Information supplied:
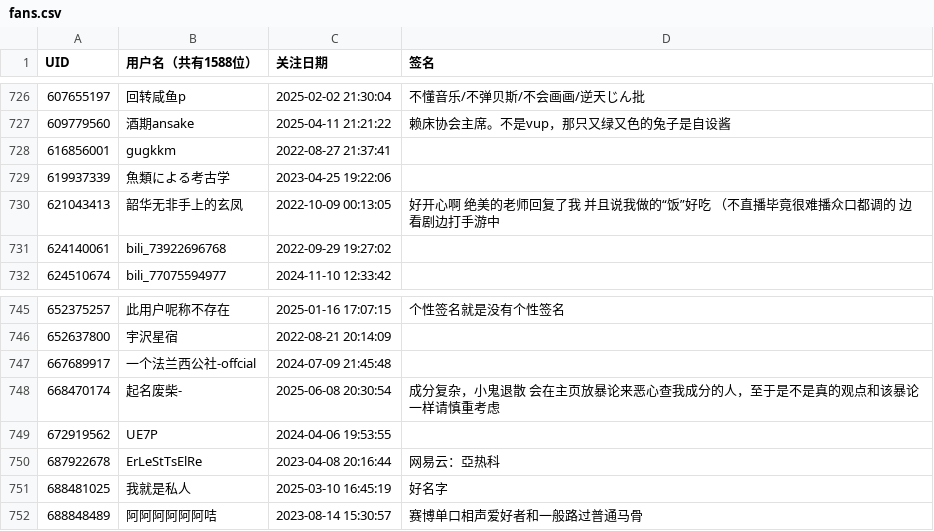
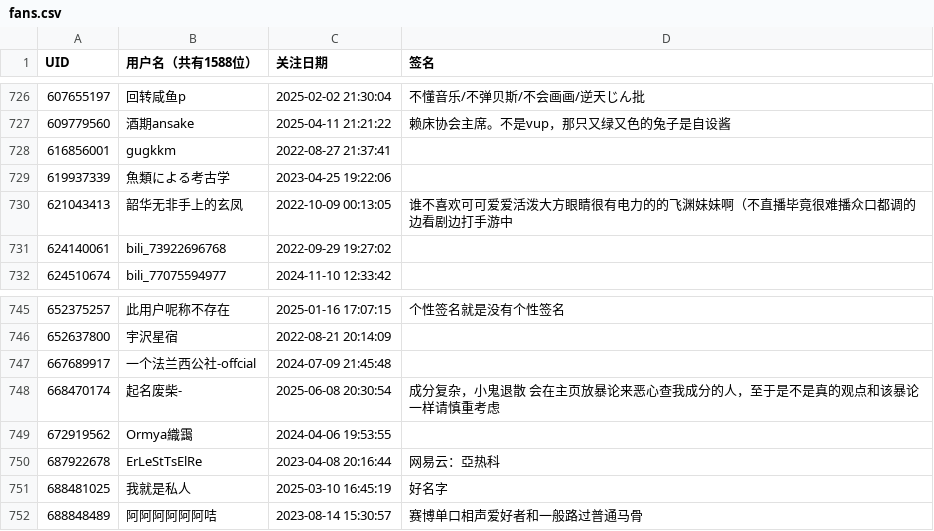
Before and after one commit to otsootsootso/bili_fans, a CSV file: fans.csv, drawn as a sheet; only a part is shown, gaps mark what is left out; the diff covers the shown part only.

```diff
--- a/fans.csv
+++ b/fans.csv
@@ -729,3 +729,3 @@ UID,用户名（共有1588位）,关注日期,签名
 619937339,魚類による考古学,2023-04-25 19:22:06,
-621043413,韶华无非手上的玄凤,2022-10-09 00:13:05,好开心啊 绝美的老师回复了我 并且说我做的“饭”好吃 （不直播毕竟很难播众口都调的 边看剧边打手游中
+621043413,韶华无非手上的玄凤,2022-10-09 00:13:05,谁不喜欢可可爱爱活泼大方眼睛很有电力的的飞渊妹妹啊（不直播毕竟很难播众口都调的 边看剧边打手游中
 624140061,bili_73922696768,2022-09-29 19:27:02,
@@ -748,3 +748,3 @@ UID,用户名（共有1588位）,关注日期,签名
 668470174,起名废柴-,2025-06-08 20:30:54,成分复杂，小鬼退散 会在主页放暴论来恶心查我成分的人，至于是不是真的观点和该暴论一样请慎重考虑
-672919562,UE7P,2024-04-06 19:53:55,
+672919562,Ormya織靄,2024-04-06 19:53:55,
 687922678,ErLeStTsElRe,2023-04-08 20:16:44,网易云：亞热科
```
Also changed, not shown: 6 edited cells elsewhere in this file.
---
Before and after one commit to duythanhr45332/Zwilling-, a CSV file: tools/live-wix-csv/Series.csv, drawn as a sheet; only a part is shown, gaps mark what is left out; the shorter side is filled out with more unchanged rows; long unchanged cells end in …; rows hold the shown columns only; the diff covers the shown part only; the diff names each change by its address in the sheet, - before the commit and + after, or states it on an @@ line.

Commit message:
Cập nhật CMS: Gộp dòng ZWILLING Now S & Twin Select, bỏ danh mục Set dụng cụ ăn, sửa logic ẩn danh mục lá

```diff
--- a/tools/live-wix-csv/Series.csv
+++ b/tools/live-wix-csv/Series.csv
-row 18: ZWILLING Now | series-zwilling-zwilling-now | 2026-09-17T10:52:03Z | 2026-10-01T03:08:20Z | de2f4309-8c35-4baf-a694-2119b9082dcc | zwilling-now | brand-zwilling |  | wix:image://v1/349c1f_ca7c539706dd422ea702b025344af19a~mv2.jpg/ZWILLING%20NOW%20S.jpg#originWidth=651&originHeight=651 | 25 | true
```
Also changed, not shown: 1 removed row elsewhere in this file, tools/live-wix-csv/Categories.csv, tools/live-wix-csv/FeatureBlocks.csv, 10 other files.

Exercise prompt: Across the listing, tally every line that includes the word "elsewhere" and supply the total alone.

Response to this exercise: 2